- **Assigned task**
Extract exactly the lines from the top of the records through the line containing "On enlève les consignes", and keep pictures out of the copy.

+===+

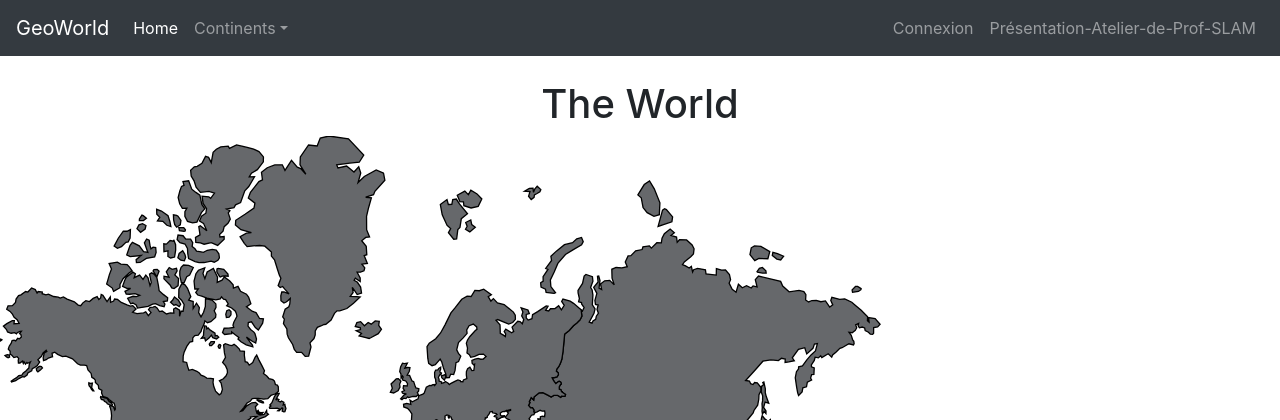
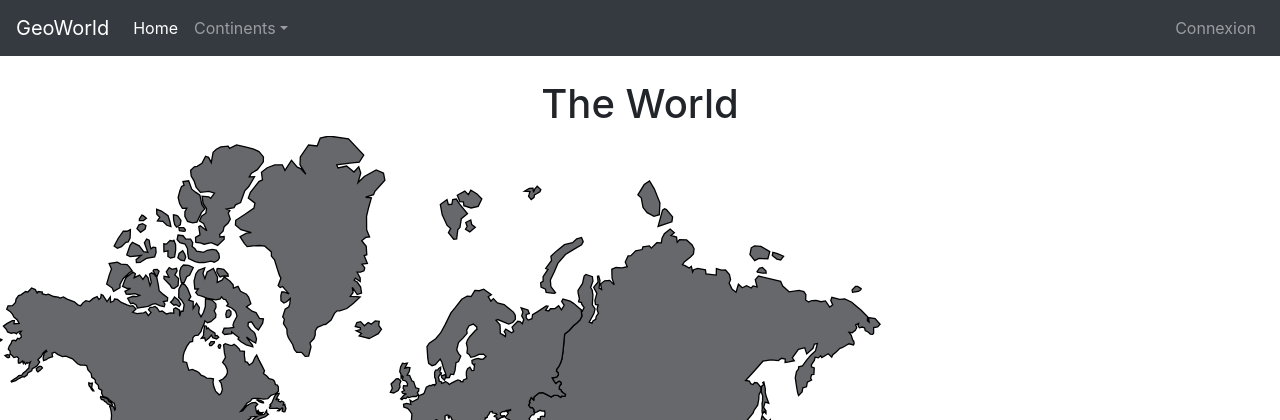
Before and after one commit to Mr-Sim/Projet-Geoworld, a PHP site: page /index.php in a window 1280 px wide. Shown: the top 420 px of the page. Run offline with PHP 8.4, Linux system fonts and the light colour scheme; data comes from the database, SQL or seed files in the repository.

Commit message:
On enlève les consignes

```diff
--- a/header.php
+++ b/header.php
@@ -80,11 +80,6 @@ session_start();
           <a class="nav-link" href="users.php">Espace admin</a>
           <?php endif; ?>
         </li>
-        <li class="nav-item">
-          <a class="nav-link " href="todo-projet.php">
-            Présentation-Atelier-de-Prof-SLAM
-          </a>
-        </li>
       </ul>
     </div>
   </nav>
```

+===+

- **Response area**
Before and after one commit to Mr-Sim/Projet-Geoworld, a PHP site: page /index.php in a window 1280 px wide. Shown: the top 420 px of the page. Run offline with PHP 8.4, Linux system fonts and the light colour scheme; data comes from the database, SQL or seed files in the repository.

Commit message:
On enlève les consignes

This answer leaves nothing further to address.